|Illustrator||Frank P. Mahony|
|Publisher||Angus and Robertson|
|Media type||Print (Hardback and Paperback)|
Dot and the Kangaroo is an 1899 Australian children's book written by Ethel C. Pedley about a little girl named Dot who gets lost in the Australian outback and is eventually befriended by a kangaroo and several other marsupials. The book was adapted into a stage production in 1924, and a film in 1977.
A 5-year-old girl named Dot is lost in the outback after chasing a hare into the wood and losing sight of her home. She is approached by a grey kangaroo who gives her some berries to eat. Upon eating the berries, Dot is able to understand the language of all animals, and she tells the kangaroo her plight. The kangaroo, who has lost her own joey, decides to help little Dot despite her own fear of humans. They consult the platypus (who insists on being called Ornithorhynchus Paradoxus) and he tells them that Willy Wagtail will be able to help her. After much adventure, including being hunted by Aborigines and Dot being on trial in an animal court, Dot and her kangaroo finally find her home, and the kangaroo finds her joey there.
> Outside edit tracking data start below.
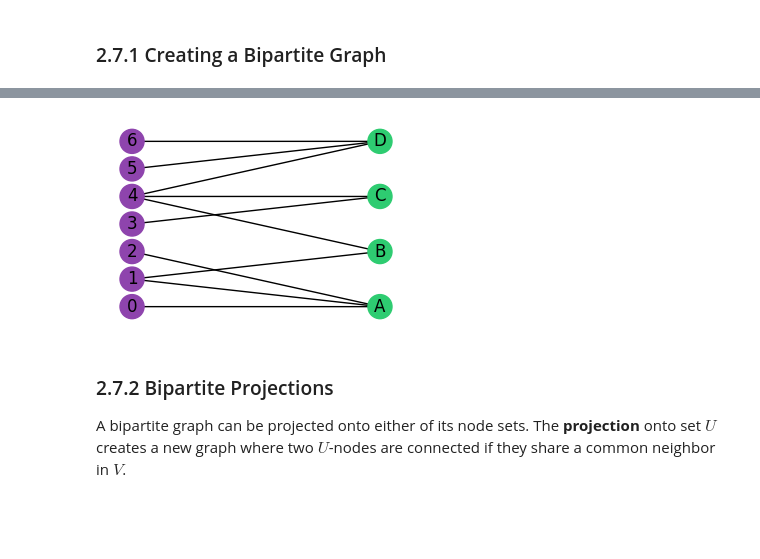
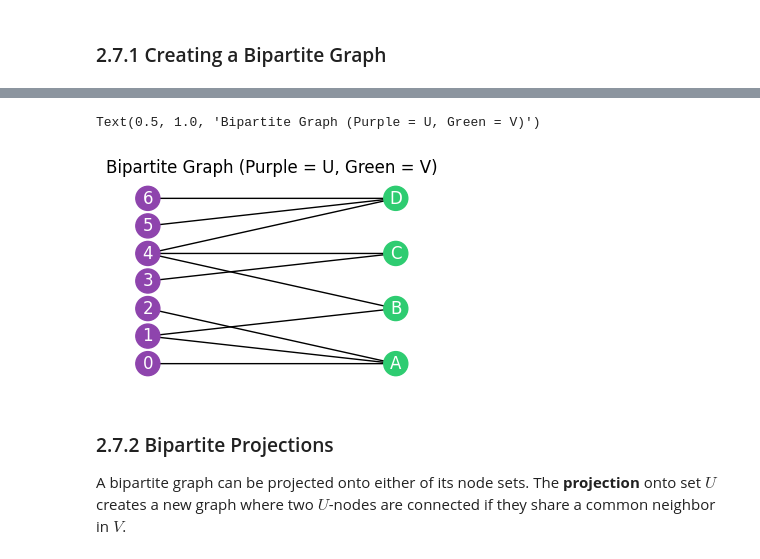
Before and after one commit to grogs84/networkscience, a Jupyter notebook: wip/rChapter2_clean.ipynb, the cells around one changed output, grey strips where cells are left out. Drawn from its saved outputs; the diff is of its cells as text; code cells hidden in the pictures; blank space fills up the shorter version.

```diff
--- a/wip/rChapter2_clean.ipynb
+++ b/wip/rChapter2_clean.ipynb
@@ -358,15 +358,16 @@ EdgeIndices[0, 1, 2, 3, 4, 5, 6, 7, 8, 9]
 # %%
 # Visualize with different colors for each set
 u_colors = [NS_PURPLE] * len(us)
 v_colors = [NS_GREEN] * len(vs)
 colors = u_colors + v_colors
 
 layout = rx.bipartite_layout(G, set(us))
 mpl_draw(G, pos=layout, node_color=colors, labels=lambda x: str(x),
-         with_labels=True, node_size=500, font_color='white')
+         with_labels=True, node_size=300, font_color='white')
 plt.title("Bipartite Graph (Purple = U, Green = V)")
 # %% [output]
+Text(0.5, 1.0, 'Bipartite Graph (Purple = U, Green = V)')
-[figure, old version]
+[figure, new version]
 # %% [markdown]
 ### 2.7.2 Bipartite Projections
 
```
Also changed, not shown: parts of 1 cell of this notebook, 4 other files.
A film adaptation was released in 1977 directed by Yoram Gross. It combines animation with live action.
- PDF of the (public domain) text.
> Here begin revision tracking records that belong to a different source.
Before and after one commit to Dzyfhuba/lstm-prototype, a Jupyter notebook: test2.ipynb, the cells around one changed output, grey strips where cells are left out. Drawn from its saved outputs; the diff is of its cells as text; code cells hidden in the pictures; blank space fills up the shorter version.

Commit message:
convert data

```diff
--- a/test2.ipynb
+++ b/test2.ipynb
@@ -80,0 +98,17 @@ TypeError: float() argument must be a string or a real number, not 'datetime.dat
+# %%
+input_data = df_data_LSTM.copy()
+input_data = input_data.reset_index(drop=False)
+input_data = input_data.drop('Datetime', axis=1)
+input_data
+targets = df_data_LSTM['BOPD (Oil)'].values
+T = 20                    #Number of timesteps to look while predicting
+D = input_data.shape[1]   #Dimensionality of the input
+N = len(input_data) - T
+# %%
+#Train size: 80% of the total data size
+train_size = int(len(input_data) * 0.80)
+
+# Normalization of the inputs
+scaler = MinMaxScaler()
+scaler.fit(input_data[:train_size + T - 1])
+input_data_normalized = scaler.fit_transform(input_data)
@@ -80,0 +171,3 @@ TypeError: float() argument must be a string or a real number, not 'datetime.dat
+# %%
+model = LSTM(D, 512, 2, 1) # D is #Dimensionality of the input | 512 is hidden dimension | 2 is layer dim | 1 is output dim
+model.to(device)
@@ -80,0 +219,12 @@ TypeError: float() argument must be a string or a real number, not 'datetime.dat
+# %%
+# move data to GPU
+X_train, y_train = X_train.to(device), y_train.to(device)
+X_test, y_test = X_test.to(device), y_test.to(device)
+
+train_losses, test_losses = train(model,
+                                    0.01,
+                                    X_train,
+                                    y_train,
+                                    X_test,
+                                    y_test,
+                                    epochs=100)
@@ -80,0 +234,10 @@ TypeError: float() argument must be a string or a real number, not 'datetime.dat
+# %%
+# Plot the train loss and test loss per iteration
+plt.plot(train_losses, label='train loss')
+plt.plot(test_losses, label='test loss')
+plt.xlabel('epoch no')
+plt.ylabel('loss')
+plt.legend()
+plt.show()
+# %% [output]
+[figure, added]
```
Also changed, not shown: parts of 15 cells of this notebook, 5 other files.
- "Dot character page". Yoram Gross website. Archived from the original on 20 November 2008.
- Dot and the Kangaroo at Project Gutenberg (with original illustrations)
- Dot and the Kangaroo at The Big Cartoon DataBase